* RECORD EXTRACTS:
■ ■ ■ ■ ■ ■ ■

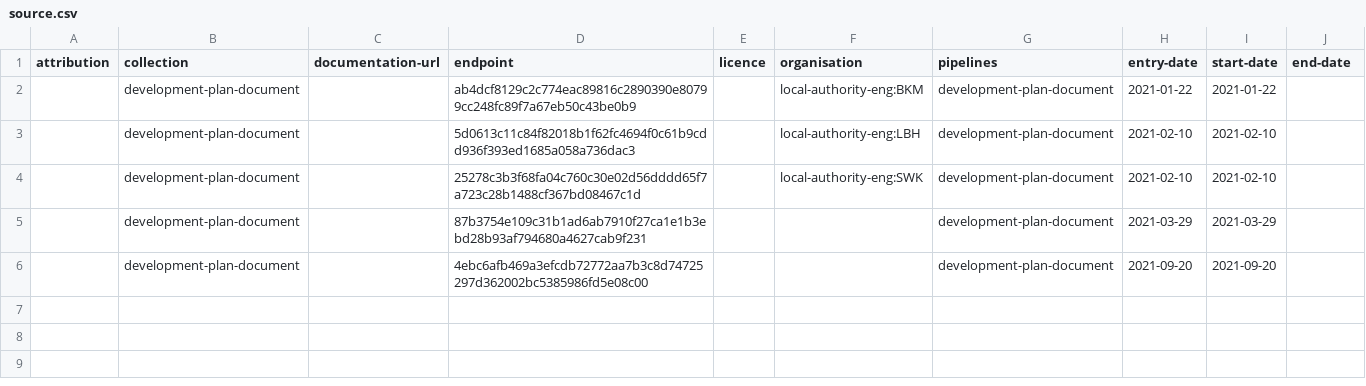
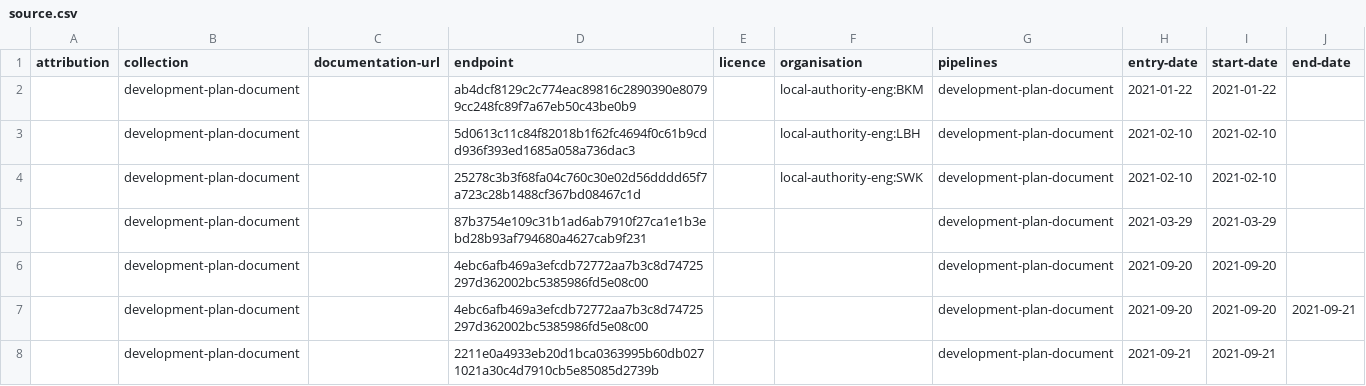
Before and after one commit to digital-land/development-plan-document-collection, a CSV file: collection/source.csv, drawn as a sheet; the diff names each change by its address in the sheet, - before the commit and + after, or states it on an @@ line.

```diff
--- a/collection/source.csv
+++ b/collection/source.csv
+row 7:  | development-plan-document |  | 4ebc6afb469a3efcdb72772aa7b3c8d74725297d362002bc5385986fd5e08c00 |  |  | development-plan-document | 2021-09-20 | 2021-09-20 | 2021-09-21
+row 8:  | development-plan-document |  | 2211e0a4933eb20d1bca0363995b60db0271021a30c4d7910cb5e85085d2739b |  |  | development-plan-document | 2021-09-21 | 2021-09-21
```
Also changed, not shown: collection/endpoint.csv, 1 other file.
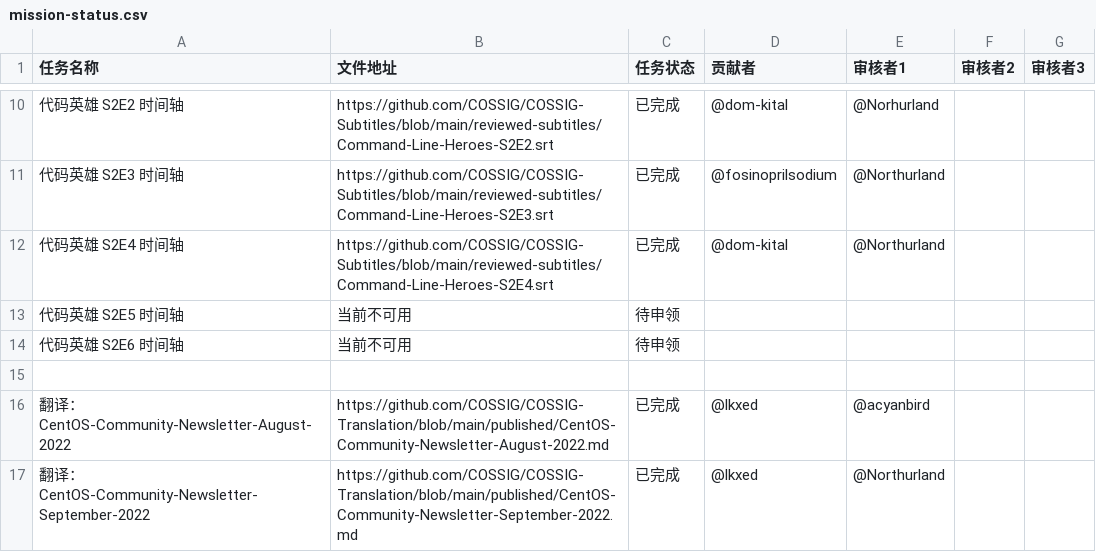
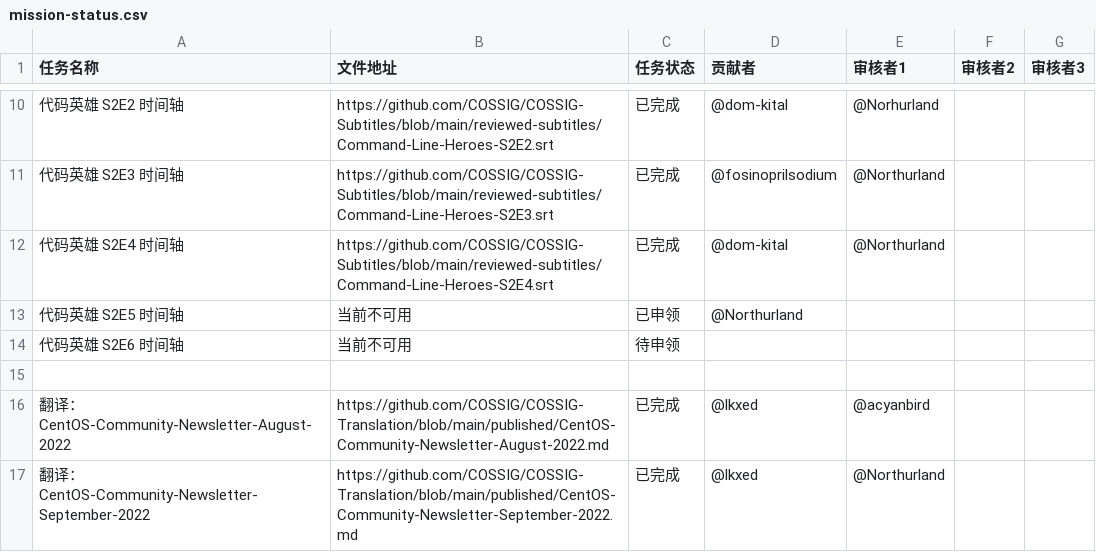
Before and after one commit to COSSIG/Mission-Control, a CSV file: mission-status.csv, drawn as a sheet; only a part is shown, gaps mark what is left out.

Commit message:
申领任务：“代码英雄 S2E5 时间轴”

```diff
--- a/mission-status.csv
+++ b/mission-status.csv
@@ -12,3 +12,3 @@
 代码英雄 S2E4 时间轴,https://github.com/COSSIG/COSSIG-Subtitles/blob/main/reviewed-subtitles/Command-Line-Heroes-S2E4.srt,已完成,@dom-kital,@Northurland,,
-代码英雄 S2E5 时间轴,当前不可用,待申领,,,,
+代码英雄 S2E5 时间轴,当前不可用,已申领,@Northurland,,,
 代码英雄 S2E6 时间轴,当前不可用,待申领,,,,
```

■ ■ ■ ■ ■ ■ ■

* WHAT TO WORK ON: Lines with the word "mission": copy each one from the data above.

* ANSWER TO THE EXERCISE:
Before and after one commit to COSSIG/Mission-Control, a CSV file: mission-status.csv, drawn as a sheet; only a part is shown, gaps mark what is left out.
--- a/mission-status.csv
+++ b/mission-status.csv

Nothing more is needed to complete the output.